There is no agreement regarding the geological setting of Azerbaijan. According to some authors, the northeastern corner could be included in Alborz and the southeastern part in Sanandaj–Sirjan. Some believe that most of Azerbaijan lies in a zone called Azerbaijan–Alborz, and as they indicate, this zone is bounded in the north by Alborz fault, in the west by Tabriz–Urumiyeh fault, and in the south by Semnan fault. According to the some authors, the northern part of Azerbaijan continues to the Caucasus Mountains in Caucasia and the Pontus Mountains in Turkey and the Southern Azerbaijan is comparable with Central Iran and Western Iran and extends to the Taurus Mountains in Turkey. The significant structural event occurring in Early Devonian was accompanied by faulting and fragmentation that led to a different sedimentary facies in Azerbaijan. This orogenic episode generated the Tabriz fault, extending in a northwest–southeast direction from Zanjan depression to the northern mountains of Tabriz (Mishu, Morou) and northwest of Azerbaijan and the Caucasus.
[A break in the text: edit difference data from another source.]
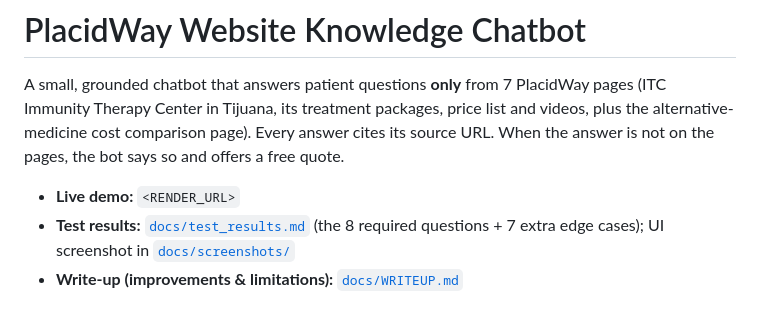
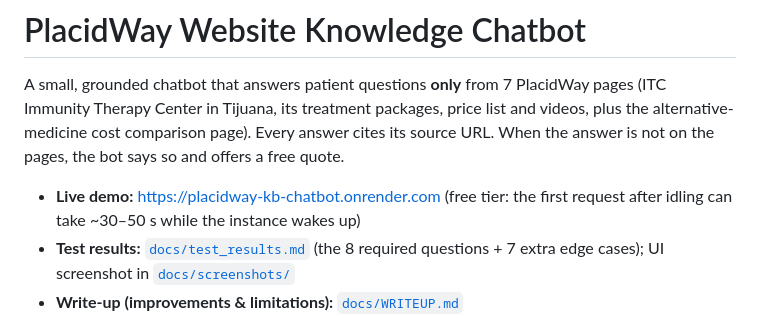
Before and after one commit to AbhinavJain3/placidway-bot, a Markdown page: README.md, the part around the change. GitHub-like rendering.

Commit message:
README: add live demo URL
Co-Authored-By: Claude Opus 5.5 <noreply@anthropic.com>

```diff
--- a/README.md
+++ b/README.md
@@ -4,7 +4,7 @@ A small, grounded chatbot that answers patient questions **only** from 7 PlacidW
 Center in Tijuana, its treatment packages, price list and videos, plus the alternative-medicine cost comparison
 page). Every answer cites its source URL. When the answer is not on the pages, the bot says so and offers a free quote.
 
-- **Live demo:** `<RENDER_URL>`
+- **Live demo:** https://placidway-kb-chatbot.onrender.com (free tier: the first request after idling can take ~30–50 s while the instance wakes up)
 - **Test results:** [`docs/test_results.md`](docs/test_results.md) (the 8 required questions + 7 extra edge cases); UI screenshot in [`docs/screenshots/`](docs/screenshots/)
 - **Write-up (improvements & limitations):** [`docs/WRITEUP.md`](docs/WRITEUP.md)
 
```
This event divided Azerbaijan into two blocks, one block in the northeast with subsidence and sedimentation in Early Devonian and the other in the southwest which remained high until Late Carboniferous.